* WHAT TO DO
Would you copy each line of the data below that has "Also"?

[Opening MATERIAL FOR THE TASK section]

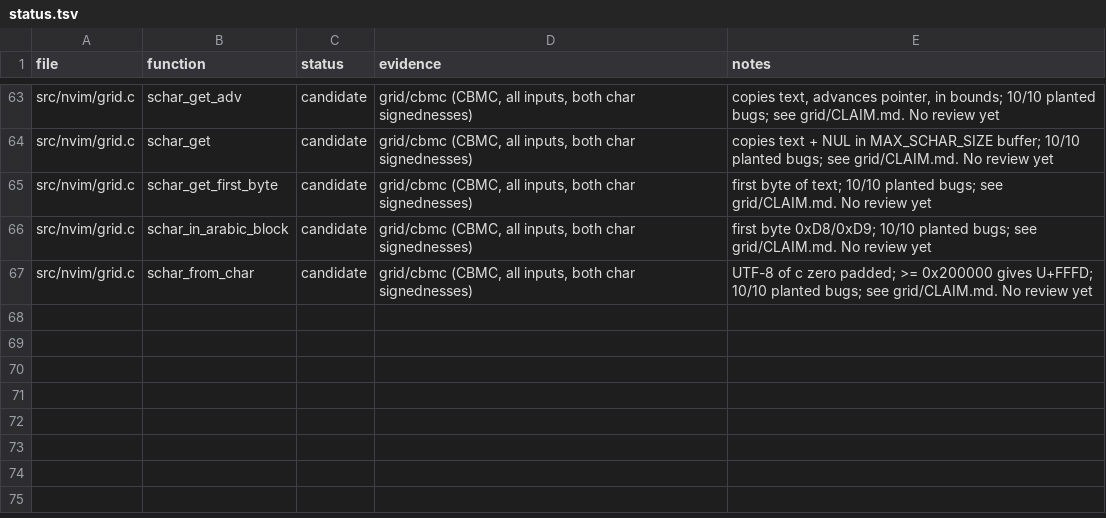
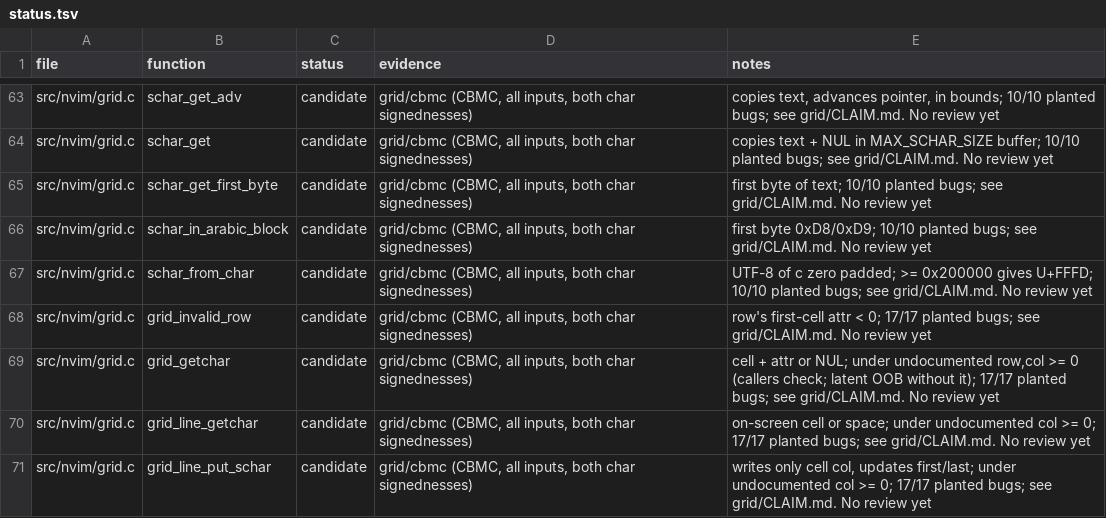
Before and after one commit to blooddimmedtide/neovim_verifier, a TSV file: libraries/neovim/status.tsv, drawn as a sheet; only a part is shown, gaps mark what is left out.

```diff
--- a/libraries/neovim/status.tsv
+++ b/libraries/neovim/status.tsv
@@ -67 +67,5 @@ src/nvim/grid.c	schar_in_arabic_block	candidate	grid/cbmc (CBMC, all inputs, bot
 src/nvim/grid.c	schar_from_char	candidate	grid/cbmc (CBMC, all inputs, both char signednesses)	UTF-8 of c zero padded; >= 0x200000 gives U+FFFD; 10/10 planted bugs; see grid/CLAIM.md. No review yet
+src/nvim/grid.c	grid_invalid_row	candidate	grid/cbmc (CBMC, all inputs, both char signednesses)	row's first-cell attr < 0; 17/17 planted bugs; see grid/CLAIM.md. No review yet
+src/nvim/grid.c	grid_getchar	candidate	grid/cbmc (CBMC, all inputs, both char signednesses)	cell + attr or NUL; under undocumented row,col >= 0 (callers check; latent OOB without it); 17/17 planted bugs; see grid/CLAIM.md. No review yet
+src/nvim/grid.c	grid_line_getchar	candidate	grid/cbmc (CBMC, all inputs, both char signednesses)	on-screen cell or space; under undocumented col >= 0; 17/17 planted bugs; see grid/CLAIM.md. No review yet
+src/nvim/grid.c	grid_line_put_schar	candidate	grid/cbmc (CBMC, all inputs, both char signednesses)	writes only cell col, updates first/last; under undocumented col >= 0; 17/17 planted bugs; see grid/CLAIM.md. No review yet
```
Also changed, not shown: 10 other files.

[Closing MATERIAL FOR THE TASK section]
[Opening MATERIAL FOR THE TASK section]

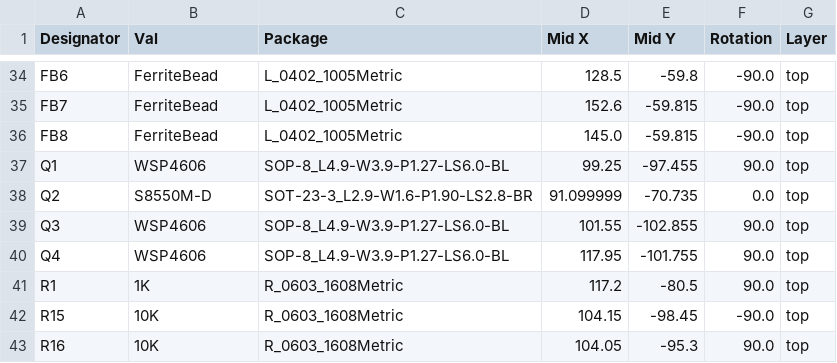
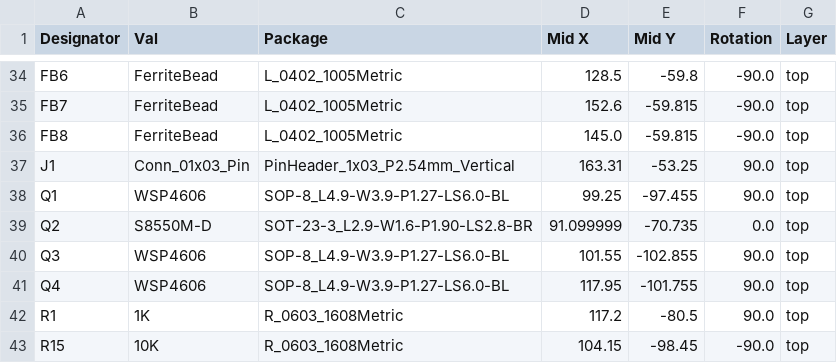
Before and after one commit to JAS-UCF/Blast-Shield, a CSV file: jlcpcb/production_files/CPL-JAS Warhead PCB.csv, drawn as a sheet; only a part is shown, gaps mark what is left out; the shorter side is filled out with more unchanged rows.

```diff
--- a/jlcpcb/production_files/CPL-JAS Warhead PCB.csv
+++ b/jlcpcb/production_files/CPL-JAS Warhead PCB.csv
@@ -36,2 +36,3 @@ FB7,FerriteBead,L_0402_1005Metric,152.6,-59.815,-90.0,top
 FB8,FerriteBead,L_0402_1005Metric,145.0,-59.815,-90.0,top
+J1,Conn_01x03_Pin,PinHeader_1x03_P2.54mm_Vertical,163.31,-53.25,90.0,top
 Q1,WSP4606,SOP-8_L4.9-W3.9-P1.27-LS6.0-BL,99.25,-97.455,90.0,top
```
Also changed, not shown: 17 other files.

[Closing MATERIAL FOR THE TASK section]

* RESULT OF THE TASK
Also changed, not shown: 10 other files.
Also changed, not shown: 17 other files.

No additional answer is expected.